If it really got established in them, the pack bonds would become a detriment, amplifying the effect until they were incapable of doing anything other than running mindlessly away from Blind Keith.
But I could feel the magic affecting them, and through the Wild Hunt I could do something about it. First I thinned the connection between my mind and my body, as far as I’d ever gone, until there were almost two completely different people, the me that existed in a physical form and the me that didn’t.
Then I reached out to that fear that was threatening to destroy my allies, and did the same thing I’d done before. I couldn’t stop Blind Keith’s magic, couldn’t overpower it, but I could redirect it.
The power of the emotion crushed me. Absolutely crushed me. There was enough left to maintain the magic redirecting it away from more vulnerable allies. But that was about it.
Physically, though, I’d reached Blind Keith, and started swinging. He’d fallen from the horse when it toppled, and though he’d done it as gracefully as only one of the fae could, it still left him briefly vulnerable. I followed up on that vulnerability, pressing forward, swinging again and again. He dodged most of the attacks, but on the rare occasions that I did manage to hit him, it mattered. He was powerful on a scale that matched Twilight Princes and demigods, but I was using Tyrfing. The sword cut through storm, cloth, flesh and bone without any difficulty.
Other members of the Hunt were charging in now, trying to interrupt, but the werewolves kept them off me, giving me room to fight. Another creature was beside them now, something that looked like a wolf but walked on two legs.
I really ought to learn his name, I thought absently, before going back to being crushed by the fear.
For a moment, I almost thought I would win. Blind Keith was on the defensive, and I was keeping him there, unable to fight back for fear of taking a serious hit from Tyrfing.
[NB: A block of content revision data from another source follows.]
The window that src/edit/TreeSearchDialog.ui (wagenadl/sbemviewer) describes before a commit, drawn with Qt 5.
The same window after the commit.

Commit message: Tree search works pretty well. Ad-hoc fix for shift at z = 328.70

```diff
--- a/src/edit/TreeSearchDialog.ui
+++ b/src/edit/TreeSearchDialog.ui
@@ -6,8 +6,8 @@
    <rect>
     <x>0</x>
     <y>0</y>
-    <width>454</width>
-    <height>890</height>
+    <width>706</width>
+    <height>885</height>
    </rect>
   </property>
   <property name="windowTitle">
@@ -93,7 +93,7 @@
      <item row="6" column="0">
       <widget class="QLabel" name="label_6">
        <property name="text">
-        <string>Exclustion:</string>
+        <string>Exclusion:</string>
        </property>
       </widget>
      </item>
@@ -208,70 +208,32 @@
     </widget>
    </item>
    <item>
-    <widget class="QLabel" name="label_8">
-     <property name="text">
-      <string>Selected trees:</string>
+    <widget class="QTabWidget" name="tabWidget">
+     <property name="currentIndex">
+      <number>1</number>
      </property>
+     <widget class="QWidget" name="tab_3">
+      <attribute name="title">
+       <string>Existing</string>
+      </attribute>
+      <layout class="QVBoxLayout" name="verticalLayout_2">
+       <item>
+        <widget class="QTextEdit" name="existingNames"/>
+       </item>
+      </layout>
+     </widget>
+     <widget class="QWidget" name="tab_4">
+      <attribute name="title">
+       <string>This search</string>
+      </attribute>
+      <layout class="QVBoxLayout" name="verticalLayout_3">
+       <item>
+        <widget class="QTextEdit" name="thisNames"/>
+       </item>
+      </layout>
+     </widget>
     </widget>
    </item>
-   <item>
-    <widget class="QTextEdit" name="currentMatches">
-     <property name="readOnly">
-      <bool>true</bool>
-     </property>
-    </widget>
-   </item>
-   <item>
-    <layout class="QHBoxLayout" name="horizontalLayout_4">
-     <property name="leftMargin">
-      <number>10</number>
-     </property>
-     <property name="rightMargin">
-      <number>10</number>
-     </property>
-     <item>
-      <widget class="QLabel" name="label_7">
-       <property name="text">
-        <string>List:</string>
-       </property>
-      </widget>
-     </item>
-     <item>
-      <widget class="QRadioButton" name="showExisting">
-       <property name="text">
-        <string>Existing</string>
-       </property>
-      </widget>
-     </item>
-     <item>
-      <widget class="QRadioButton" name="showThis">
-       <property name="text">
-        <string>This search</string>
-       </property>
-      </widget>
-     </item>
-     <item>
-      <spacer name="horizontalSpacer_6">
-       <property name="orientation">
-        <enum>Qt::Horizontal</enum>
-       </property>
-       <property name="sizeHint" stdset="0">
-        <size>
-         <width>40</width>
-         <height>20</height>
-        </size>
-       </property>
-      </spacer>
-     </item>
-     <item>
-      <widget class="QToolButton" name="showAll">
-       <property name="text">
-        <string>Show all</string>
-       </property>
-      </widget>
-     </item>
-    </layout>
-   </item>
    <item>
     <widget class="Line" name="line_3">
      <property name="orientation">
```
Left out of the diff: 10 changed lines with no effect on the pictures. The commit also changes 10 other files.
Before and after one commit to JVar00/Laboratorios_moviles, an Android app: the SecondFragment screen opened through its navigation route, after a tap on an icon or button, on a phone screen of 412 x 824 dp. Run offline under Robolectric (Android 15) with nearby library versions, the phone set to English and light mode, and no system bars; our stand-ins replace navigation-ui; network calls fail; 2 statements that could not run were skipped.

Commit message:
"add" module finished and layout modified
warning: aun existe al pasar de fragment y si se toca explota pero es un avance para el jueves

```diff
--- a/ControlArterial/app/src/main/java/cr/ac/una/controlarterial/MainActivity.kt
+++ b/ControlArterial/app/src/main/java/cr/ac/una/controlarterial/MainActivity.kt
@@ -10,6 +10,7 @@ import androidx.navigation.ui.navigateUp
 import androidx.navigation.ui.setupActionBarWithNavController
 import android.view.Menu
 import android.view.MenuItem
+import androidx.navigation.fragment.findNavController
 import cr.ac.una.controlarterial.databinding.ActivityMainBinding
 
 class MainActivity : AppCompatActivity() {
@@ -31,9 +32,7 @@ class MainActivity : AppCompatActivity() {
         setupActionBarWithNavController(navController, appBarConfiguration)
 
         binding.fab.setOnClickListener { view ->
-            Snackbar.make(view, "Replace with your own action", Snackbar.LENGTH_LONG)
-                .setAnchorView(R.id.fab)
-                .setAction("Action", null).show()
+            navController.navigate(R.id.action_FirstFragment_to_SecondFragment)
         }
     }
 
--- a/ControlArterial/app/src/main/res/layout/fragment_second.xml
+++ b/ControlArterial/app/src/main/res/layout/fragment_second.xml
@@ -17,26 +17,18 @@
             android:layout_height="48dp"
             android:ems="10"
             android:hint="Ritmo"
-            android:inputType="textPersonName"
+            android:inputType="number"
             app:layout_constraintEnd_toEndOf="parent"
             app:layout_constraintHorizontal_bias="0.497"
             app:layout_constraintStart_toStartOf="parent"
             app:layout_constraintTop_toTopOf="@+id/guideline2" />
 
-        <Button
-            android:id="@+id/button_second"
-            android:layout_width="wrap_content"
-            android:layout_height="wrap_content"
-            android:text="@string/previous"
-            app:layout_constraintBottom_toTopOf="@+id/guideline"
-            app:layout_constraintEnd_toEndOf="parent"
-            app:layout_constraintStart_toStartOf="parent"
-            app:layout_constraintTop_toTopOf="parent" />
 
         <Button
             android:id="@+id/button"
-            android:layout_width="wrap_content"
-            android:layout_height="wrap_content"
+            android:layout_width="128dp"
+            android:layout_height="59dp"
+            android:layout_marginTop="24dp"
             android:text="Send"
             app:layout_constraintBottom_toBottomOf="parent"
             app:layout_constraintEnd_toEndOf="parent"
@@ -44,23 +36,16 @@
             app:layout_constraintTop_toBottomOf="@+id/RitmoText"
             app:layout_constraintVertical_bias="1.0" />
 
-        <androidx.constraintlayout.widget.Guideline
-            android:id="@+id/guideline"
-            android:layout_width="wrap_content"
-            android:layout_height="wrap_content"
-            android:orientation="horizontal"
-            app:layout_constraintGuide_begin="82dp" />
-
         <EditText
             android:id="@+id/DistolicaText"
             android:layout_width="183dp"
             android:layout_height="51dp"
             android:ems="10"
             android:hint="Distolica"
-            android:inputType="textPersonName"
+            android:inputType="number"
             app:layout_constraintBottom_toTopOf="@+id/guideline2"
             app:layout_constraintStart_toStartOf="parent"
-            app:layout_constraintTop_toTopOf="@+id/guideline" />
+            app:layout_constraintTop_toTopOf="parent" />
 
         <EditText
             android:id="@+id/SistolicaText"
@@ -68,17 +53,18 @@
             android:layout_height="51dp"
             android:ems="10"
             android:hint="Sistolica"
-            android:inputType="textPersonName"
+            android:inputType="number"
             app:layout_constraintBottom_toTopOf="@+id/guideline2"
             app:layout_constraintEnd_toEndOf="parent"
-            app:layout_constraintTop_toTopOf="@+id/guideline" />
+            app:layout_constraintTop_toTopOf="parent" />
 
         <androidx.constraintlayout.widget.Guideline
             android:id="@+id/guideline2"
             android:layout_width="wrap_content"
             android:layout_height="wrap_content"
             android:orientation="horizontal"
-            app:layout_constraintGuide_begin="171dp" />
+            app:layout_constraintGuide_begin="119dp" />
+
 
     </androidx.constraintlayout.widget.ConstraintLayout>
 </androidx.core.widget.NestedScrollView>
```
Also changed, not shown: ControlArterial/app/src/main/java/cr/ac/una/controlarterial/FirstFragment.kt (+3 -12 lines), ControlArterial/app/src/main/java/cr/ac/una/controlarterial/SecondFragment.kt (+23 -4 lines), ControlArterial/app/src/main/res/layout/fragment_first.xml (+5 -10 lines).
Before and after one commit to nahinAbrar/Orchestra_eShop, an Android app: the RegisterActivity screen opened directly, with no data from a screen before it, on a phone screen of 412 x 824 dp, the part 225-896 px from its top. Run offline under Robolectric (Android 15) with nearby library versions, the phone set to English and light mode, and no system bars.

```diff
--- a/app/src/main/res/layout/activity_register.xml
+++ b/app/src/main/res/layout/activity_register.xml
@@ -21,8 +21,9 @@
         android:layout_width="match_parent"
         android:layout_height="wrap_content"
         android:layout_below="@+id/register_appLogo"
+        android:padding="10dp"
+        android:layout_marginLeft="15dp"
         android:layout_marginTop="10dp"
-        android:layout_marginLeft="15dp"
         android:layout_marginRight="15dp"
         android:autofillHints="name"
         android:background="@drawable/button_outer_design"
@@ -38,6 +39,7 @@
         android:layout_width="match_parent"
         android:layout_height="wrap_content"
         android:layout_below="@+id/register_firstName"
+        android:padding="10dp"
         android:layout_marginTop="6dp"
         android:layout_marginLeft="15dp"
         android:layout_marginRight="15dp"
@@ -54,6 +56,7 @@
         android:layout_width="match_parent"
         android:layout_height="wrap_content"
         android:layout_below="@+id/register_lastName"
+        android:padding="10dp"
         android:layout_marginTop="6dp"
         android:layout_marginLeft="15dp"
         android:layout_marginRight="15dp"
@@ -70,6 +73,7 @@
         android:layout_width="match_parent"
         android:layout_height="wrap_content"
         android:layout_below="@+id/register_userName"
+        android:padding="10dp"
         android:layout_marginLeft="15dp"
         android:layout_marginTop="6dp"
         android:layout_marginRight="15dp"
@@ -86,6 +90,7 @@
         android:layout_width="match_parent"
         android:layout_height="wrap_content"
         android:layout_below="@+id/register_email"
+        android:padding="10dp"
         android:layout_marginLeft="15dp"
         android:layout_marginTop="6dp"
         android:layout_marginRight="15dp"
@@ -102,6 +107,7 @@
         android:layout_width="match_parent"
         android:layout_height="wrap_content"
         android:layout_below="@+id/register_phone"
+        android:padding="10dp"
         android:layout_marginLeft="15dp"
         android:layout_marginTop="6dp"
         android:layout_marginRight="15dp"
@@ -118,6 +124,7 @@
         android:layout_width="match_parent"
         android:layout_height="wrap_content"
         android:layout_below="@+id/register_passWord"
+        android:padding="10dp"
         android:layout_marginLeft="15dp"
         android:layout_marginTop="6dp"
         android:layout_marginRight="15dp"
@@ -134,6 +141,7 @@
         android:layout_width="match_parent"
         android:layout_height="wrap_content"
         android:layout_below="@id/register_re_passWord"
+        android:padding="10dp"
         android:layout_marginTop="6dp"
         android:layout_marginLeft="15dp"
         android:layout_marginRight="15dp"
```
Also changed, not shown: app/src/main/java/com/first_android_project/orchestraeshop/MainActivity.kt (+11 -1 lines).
The rest of the Wild Hunt was either on my side or kept at bay by those who were, and my strength in that realm was growing by the second, as more and more of the Hunters defected. It was the nature of the Wild Hunt to respect competence, and as I continued to hold my own against an enemy that should have destroyed me easily, more and more Hunters found themselves thinking that I was a more worthy leader than they’d anticipated.
And then I slipped.
It was a small mistake. One foot placed ever so slightly wrong, at the same time as a particularly intense surge of fear leaked through from the other side of me, leaving my muscles shaky just when I needed them to be strong.
A small mistake, but it meant that for a second—just one second—Blind Keith could act freely.
He reached up and pulled his blindfold away.